What to produce:
Each line below with the word "setCreateUserDialogStatus" needs to be copied.

Records provided:
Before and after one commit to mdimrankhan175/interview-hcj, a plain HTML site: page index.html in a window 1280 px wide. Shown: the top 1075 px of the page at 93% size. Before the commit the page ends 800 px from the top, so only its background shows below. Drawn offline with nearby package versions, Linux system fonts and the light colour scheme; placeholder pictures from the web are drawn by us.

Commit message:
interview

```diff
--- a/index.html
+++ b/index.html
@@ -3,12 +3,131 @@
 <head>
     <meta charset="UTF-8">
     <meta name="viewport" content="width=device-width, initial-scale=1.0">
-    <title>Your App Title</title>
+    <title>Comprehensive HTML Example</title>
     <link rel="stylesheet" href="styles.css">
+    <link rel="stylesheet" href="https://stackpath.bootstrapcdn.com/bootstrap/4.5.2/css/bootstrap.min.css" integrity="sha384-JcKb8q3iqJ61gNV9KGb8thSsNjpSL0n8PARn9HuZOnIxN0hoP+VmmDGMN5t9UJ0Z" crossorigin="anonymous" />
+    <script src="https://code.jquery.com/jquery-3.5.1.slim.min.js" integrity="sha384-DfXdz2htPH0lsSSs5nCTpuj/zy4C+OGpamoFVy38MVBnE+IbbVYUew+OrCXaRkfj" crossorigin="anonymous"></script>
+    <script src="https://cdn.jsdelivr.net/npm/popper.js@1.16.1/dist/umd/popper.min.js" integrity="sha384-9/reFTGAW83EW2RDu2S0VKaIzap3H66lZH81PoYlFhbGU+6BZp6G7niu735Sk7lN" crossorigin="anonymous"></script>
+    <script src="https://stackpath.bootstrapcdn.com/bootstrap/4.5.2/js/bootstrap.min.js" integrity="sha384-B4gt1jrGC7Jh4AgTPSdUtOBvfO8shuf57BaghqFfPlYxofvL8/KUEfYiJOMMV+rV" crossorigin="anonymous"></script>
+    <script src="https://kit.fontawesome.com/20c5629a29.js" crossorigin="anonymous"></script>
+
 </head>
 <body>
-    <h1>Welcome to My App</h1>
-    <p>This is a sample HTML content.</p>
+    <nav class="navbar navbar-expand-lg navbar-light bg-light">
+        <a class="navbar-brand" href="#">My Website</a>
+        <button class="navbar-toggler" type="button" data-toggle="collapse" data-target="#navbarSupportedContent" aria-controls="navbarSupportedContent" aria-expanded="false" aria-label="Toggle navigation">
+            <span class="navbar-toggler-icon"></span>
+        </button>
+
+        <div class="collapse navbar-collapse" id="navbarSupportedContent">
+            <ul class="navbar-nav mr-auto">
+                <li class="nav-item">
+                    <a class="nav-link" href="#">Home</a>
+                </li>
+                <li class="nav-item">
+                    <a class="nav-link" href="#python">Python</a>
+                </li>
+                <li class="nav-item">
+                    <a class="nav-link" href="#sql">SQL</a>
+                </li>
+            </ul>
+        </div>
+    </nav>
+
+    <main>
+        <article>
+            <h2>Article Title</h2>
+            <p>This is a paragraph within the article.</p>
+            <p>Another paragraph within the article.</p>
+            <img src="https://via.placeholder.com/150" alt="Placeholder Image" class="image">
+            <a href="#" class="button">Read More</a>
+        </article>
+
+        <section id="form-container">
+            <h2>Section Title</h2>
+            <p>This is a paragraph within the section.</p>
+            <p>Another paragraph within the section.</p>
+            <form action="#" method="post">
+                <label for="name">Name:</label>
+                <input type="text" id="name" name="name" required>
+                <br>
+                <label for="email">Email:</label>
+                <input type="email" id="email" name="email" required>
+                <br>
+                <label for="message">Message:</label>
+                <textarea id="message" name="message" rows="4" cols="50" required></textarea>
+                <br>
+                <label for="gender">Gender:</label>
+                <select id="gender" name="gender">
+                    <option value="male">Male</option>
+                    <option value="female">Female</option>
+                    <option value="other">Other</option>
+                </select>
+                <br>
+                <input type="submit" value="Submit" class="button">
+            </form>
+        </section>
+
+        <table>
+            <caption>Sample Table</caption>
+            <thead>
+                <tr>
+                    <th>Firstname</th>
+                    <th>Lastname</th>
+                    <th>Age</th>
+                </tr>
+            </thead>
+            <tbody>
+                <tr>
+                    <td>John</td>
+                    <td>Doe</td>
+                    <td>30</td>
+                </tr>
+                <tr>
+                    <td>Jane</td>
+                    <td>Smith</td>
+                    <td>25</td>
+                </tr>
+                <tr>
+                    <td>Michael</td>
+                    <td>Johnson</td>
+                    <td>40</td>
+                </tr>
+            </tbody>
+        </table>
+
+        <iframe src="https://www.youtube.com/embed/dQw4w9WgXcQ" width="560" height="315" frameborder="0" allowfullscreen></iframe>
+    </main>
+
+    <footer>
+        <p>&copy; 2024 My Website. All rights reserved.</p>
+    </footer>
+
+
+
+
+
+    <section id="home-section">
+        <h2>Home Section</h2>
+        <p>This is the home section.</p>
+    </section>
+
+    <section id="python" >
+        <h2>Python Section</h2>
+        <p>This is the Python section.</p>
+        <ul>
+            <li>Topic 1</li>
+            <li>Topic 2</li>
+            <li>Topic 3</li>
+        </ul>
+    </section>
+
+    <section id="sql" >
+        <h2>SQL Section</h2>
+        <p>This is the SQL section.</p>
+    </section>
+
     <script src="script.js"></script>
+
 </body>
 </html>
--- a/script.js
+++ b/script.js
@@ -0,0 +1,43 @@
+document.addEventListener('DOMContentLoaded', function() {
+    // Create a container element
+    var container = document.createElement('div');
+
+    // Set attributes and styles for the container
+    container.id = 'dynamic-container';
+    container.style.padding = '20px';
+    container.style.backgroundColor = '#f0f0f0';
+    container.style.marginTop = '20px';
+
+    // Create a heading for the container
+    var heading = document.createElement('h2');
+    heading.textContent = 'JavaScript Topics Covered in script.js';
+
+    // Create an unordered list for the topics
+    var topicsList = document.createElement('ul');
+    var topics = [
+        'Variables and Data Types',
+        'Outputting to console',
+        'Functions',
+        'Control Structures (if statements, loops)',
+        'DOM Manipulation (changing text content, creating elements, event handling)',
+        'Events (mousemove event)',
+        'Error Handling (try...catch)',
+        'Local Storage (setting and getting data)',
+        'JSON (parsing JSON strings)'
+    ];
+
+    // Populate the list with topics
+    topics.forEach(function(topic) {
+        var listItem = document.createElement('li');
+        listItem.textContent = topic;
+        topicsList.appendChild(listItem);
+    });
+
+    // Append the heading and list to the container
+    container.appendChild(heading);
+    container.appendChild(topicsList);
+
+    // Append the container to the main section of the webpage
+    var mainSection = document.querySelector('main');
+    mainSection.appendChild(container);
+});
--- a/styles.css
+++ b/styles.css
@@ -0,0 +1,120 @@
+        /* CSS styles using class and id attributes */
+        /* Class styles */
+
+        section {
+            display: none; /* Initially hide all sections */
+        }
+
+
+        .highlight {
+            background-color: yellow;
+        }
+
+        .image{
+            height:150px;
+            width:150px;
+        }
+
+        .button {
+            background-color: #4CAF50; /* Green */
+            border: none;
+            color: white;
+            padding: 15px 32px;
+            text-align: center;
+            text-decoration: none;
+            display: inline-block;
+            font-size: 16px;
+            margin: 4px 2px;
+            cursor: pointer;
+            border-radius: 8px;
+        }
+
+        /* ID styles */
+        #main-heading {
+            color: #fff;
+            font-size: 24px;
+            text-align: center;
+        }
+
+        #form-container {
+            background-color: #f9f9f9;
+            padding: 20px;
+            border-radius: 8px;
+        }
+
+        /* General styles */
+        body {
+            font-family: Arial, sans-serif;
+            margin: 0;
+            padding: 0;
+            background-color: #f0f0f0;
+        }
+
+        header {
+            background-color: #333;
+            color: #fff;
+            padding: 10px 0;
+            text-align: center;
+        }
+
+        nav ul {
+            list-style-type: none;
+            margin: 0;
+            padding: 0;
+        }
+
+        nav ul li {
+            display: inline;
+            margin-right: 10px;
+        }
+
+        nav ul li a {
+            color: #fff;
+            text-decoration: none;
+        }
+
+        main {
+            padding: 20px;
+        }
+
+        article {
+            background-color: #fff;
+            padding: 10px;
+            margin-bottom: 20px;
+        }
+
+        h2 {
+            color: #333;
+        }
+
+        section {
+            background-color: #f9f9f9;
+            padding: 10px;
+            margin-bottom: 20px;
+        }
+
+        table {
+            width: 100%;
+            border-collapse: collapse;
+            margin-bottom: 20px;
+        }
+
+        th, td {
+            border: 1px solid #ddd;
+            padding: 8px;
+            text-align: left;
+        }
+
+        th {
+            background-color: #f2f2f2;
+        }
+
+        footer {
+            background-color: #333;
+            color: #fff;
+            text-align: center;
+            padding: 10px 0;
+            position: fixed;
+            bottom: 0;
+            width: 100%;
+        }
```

...

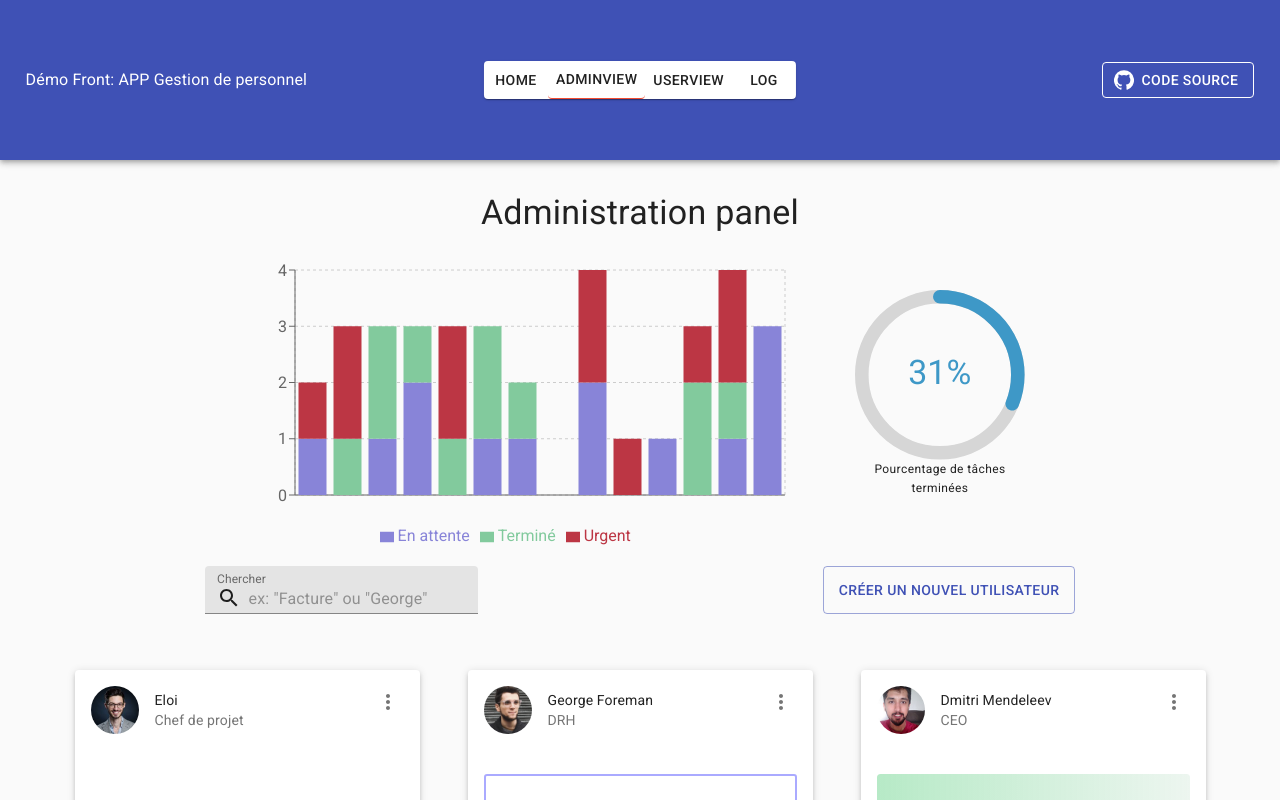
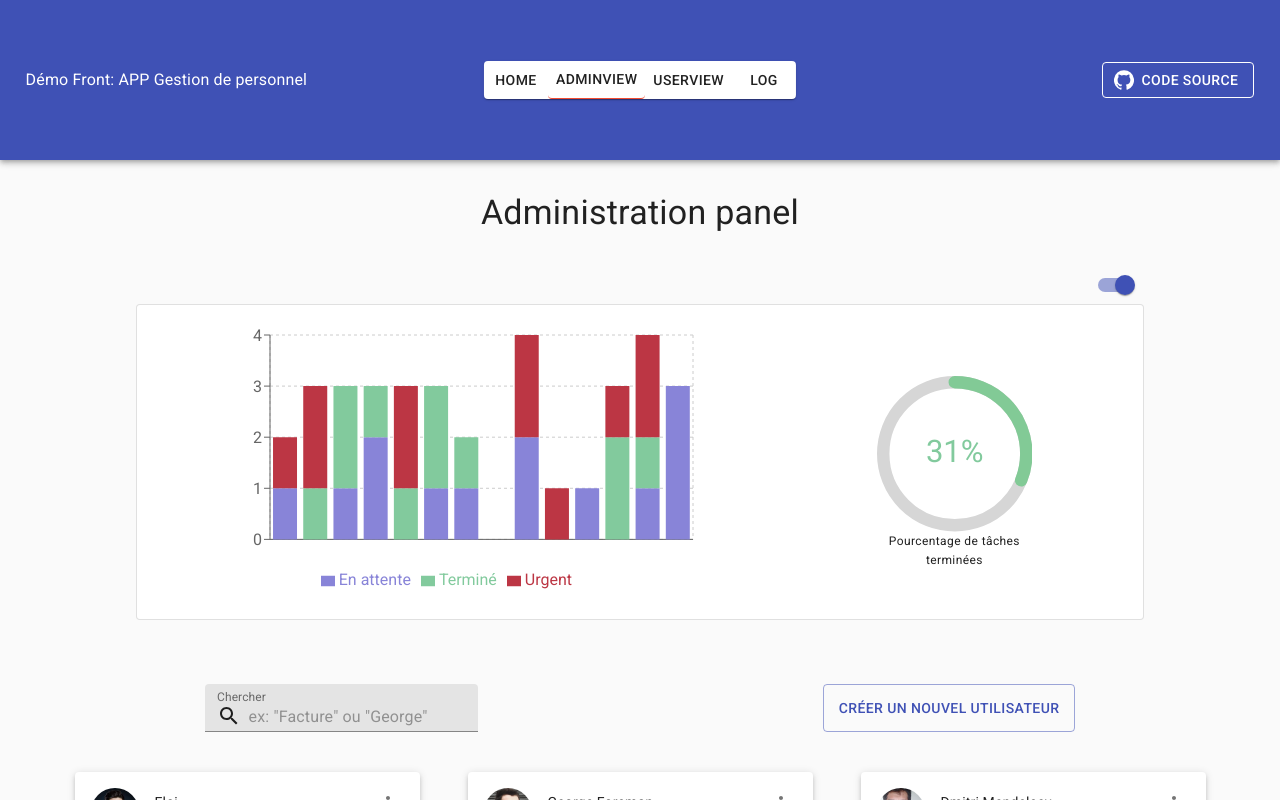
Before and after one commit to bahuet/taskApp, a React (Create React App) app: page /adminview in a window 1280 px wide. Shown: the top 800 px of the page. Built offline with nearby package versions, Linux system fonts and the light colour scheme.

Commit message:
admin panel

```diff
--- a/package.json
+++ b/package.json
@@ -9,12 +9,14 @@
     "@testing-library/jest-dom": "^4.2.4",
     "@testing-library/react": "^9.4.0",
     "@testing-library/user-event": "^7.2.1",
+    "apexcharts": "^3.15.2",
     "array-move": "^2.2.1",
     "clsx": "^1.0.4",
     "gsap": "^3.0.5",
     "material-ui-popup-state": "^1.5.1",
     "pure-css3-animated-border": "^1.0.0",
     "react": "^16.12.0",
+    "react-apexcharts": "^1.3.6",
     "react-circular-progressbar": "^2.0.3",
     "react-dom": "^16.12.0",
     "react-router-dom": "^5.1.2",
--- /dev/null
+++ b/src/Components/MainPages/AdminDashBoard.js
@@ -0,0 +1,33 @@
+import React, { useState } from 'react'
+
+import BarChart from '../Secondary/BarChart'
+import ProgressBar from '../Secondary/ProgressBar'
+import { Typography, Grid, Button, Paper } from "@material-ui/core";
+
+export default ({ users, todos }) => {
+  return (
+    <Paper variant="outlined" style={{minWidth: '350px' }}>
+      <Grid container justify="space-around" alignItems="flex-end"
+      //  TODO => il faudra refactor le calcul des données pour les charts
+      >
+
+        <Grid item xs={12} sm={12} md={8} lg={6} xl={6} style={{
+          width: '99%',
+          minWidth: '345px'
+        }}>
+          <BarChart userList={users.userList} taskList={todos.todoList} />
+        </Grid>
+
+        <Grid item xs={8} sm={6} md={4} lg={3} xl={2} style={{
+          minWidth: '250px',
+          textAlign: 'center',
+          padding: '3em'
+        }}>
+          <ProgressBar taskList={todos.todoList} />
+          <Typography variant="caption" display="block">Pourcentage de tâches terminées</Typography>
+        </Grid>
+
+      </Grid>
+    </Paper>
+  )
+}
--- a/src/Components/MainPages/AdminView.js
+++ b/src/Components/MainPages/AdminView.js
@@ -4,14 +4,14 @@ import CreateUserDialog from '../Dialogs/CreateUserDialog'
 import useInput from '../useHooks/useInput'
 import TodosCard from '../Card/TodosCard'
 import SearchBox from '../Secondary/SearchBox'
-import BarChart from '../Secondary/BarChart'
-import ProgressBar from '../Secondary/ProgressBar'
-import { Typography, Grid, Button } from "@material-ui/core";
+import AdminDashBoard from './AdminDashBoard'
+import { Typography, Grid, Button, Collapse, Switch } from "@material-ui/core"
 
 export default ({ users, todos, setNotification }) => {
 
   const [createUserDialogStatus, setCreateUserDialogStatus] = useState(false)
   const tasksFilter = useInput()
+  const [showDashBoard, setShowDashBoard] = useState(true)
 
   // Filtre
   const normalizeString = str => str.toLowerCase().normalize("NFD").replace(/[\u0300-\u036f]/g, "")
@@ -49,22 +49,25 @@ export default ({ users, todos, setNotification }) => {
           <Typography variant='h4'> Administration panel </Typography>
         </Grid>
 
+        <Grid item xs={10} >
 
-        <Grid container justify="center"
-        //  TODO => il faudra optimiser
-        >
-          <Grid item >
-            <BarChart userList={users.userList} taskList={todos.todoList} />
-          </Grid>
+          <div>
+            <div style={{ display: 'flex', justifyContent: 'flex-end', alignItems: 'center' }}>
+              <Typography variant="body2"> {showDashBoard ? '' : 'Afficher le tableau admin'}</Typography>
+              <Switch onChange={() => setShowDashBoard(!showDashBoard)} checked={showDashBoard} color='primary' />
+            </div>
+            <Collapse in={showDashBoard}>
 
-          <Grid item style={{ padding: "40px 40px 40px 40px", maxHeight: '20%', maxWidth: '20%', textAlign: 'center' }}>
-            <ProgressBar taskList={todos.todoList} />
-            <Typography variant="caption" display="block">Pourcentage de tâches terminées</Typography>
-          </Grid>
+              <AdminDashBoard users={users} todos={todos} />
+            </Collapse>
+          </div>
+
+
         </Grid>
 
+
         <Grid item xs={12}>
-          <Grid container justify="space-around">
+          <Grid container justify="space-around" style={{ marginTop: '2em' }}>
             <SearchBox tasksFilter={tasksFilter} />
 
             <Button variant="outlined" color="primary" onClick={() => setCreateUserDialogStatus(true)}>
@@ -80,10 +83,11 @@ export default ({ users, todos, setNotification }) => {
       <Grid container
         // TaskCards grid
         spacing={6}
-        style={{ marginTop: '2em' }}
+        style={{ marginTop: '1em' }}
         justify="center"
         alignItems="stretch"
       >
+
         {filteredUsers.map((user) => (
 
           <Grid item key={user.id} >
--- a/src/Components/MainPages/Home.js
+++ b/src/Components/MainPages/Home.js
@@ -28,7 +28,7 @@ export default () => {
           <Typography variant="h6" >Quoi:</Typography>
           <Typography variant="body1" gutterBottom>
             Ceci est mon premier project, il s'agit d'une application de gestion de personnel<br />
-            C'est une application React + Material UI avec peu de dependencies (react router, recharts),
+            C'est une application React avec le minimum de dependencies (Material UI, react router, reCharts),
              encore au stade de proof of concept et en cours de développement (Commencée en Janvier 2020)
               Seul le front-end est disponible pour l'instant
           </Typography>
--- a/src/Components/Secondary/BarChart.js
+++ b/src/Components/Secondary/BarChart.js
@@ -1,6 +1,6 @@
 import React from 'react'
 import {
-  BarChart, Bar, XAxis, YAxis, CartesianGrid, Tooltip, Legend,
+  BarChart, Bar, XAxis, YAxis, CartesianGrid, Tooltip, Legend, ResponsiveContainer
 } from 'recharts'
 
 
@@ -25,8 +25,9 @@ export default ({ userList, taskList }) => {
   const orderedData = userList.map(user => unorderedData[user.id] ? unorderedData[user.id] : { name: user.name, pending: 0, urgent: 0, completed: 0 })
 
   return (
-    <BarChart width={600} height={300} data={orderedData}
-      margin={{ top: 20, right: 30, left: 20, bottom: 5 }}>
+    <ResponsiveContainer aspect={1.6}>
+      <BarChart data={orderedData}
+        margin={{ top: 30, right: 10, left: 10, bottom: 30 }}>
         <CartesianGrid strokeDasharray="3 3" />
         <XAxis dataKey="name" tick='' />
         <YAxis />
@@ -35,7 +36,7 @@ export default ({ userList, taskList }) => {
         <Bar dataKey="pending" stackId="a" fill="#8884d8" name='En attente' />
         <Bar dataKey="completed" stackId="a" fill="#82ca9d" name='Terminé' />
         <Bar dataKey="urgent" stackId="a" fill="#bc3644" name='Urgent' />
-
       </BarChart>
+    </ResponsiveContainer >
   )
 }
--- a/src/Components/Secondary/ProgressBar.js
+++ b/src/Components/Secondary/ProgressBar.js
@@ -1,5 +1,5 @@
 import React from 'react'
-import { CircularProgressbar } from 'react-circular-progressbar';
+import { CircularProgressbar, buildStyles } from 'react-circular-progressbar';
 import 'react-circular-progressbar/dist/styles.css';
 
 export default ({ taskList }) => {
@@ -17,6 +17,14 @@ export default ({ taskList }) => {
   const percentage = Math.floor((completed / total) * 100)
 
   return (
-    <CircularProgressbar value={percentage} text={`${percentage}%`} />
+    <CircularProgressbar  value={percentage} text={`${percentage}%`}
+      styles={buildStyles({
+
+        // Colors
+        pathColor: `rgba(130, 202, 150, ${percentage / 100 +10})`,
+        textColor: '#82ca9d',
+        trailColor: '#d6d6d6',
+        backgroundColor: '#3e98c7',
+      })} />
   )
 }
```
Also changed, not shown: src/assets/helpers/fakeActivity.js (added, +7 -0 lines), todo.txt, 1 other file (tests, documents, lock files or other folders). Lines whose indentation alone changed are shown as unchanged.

Exercise result:
   const [createUserDialogStatus, setCreateUserDialogStatus] = useState(false)
             <Button variant="outlined" color="primary" onClick={() => setCreateUserDialogStatus(true)}>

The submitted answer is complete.